One danger of all who engage in Christian ministry, the most important mission in the world, is to think too highly of ourselves. It is a short fall from making much of Jesus to attempting to use Jesus to make much of yourself as though we are the point. The Gospel writer, John, explains regarding John the Baptist, it is never the follower of Christ who is the Light or the point; it is the one to whom followers bear witness.
We must constantly say to ourselves and others along with John the Baptist, “I am not the Christ” (John 1:20). Jesus does say to his disciples in the Sermon on the Mount,
“You are the light of the world. A city set on a hill cannot be hidden. Nor do people light a lamp and put it under a basket, but on a stand, and it gives light to all in the house. In the same way, let your light shine before others, so that they may see your good works and give glory to your Father who is in heaven. (Matt 5:14-16).
But the light Jesus refers to is derivative of the light of Jesus, the derivative light’s purpose is to glorify God, not man. Disciples are always to know that their point and purpose is not themselves but their Lord.
As Christians, we must not think too much of ourselves, but neither should we think too little. In union with Christ, a disciple’s light, life, and witness will not be ineffective or unilluminating. Of the one who is “not the light (John 1:8),” John’s Gospel records Jesus’s description of him, “He was a burning and shining lamp” (John 5:35). A lamp is not itself a light, it is the bearer of a light. That was true of John the Baptist and it is to be true all other believing witnesses.
As we celebrate “the Word became flesh and dwelt among us” (John 1:14) during Christmas, may we imitate the sent-ness and mission of John the Baptist as one who exists to bear witness (John 1:7). John’s prologue is a symphonic celebration of Christ, the incarnate Word, and it repeatedly identifies him as the true light (John 1:4, 5, 7, 8, 9). The life and light that comes to us through faith union with Jesus the Word should produce mission and purpose in our lives as those who bear witness to Christ, the true light.
Jesus explains that the purpose of Scripture in its entirety is to bear witness to him (John 5:39) and the same is true of our lives too. We must avoid attempting to use Jesus to make much of our light rather than pointing to his. The transition is often subtle and can be easily justified by all the good we are doing in his name.
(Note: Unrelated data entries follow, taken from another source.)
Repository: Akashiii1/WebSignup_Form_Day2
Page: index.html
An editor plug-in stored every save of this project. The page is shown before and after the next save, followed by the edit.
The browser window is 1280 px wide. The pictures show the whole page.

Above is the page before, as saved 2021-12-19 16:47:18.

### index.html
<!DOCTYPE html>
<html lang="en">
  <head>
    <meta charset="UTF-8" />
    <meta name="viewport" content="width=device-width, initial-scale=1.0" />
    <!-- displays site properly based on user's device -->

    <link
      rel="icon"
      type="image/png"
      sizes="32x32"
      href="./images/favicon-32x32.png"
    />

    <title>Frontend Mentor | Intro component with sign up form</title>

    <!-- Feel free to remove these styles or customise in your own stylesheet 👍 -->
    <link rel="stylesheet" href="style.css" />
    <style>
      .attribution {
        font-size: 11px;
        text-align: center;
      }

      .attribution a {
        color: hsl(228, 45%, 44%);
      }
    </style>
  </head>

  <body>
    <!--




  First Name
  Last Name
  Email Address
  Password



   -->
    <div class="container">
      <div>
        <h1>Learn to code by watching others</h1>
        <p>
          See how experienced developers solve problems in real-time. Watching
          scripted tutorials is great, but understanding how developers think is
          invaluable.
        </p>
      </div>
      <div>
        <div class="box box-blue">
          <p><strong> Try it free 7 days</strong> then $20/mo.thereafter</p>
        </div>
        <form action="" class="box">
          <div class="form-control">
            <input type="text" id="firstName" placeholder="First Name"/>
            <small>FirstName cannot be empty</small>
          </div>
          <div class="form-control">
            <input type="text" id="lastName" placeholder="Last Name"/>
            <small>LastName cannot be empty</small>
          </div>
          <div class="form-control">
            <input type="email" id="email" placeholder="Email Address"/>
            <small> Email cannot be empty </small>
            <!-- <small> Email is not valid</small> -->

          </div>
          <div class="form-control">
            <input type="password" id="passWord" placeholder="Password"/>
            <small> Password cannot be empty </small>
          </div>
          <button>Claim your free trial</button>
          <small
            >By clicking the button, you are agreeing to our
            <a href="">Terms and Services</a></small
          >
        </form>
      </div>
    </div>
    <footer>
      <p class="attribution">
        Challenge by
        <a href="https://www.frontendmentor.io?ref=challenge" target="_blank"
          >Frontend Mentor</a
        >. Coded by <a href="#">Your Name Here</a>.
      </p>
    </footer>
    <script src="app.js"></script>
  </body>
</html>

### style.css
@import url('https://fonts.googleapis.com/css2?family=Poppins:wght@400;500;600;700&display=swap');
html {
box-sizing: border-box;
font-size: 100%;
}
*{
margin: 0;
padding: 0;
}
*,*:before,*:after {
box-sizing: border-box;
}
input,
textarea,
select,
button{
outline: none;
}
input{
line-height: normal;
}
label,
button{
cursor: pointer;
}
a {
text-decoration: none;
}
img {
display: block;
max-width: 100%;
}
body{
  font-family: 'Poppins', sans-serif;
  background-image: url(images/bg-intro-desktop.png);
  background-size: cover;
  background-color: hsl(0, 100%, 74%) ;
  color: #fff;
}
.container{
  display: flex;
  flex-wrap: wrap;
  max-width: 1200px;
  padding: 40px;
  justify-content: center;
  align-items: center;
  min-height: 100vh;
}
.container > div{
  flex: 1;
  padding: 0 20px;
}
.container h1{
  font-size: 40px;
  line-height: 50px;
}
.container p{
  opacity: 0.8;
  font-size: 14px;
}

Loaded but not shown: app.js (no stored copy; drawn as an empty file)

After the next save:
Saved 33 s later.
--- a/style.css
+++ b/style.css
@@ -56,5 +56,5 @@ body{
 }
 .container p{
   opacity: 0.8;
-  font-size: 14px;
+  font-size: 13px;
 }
Once again, John the Baptist is a good guide when he asserts, ‘He must increase, but I must decrease” (John 3:30). Merry Christmas—you are not the light! What a liberating truth. Our light brightens and dims but his will never lessen (Rev 22:5).